Scan the entries below for the word "views" and copy every line where it turns up.

[Dataset entries]

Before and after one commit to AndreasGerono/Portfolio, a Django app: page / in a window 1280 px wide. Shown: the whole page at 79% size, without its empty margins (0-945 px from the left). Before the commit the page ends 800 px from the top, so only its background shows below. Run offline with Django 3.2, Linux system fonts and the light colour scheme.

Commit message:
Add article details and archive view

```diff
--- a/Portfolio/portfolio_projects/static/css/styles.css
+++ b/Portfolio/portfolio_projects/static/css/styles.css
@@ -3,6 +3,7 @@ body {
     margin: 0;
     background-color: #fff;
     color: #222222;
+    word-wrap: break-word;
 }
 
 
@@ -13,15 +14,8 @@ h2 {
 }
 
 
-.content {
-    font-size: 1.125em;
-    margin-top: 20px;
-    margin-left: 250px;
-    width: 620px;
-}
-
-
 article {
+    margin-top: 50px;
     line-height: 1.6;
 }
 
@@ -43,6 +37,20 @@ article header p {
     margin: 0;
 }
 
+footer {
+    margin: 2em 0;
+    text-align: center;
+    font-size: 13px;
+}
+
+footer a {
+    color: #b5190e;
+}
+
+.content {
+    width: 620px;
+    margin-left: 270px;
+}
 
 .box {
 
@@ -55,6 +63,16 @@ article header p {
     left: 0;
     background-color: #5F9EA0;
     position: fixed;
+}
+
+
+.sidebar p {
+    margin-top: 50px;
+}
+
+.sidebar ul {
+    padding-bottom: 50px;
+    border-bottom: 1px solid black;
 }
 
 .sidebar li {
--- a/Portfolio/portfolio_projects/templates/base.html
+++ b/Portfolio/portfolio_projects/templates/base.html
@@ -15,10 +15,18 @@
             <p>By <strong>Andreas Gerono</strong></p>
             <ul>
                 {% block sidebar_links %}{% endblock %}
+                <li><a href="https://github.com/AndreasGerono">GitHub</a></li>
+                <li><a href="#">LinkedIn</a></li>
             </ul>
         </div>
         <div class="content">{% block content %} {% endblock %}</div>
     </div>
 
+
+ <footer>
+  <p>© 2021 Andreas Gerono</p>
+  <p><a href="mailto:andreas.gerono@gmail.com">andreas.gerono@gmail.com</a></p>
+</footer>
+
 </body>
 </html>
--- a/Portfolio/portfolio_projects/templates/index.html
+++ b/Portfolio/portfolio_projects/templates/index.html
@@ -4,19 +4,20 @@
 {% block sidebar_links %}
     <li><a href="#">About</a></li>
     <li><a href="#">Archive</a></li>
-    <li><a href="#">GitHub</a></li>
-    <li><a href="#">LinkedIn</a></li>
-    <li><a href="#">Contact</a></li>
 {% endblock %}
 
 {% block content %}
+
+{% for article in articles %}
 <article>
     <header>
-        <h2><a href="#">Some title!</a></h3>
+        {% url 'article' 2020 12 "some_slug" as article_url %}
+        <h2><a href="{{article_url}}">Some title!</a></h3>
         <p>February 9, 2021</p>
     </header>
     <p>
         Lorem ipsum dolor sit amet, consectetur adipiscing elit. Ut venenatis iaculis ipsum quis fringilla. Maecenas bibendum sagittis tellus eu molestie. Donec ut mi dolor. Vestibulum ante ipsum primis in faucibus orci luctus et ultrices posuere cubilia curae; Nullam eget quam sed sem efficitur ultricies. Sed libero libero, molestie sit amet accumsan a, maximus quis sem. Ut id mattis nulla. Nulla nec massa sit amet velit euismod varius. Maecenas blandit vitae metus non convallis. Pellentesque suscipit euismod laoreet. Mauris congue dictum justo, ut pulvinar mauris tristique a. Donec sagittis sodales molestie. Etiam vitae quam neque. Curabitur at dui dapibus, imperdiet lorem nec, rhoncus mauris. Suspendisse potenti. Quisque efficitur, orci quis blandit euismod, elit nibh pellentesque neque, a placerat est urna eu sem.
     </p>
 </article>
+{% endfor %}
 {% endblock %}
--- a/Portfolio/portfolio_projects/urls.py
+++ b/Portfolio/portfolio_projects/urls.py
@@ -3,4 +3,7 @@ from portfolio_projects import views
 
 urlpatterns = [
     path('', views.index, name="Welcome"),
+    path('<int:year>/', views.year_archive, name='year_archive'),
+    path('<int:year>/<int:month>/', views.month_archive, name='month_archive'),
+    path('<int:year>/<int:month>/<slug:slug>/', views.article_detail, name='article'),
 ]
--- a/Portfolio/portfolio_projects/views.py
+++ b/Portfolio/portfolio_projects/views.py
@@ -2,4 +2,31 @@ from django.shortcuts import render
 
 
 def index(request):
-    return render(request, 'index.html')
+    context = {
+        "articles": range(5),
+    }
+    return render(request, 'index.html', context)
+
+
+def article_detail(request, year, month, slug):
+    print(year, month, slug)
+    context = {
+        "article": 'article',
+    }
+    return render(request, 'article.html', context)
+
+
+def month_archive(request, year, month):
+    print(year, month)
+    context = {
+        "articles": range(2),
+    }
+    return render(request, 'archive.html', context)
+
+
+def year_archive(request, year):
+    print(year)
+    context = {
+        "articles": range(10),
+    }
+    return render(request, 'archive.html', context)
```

[/Dataset entries]

Output of the task
@@ -3,4 +3,7 @@ from portfolio_projects import views
     path('', views.index, name="Welcome"),
+    path('<int:year>/', views.year_archive, name='year_archive'),
+    path('<int:year>/<int:month>/', views.month_archive, name='month_archive'),
+    path('<int:year>/<int:month>/<slug:slug>/', views.article_detail, name='article'),
--- a/Portfolio/portfolio_projects/views.py
+++ b/Portfolio/portfolio_projects/views.py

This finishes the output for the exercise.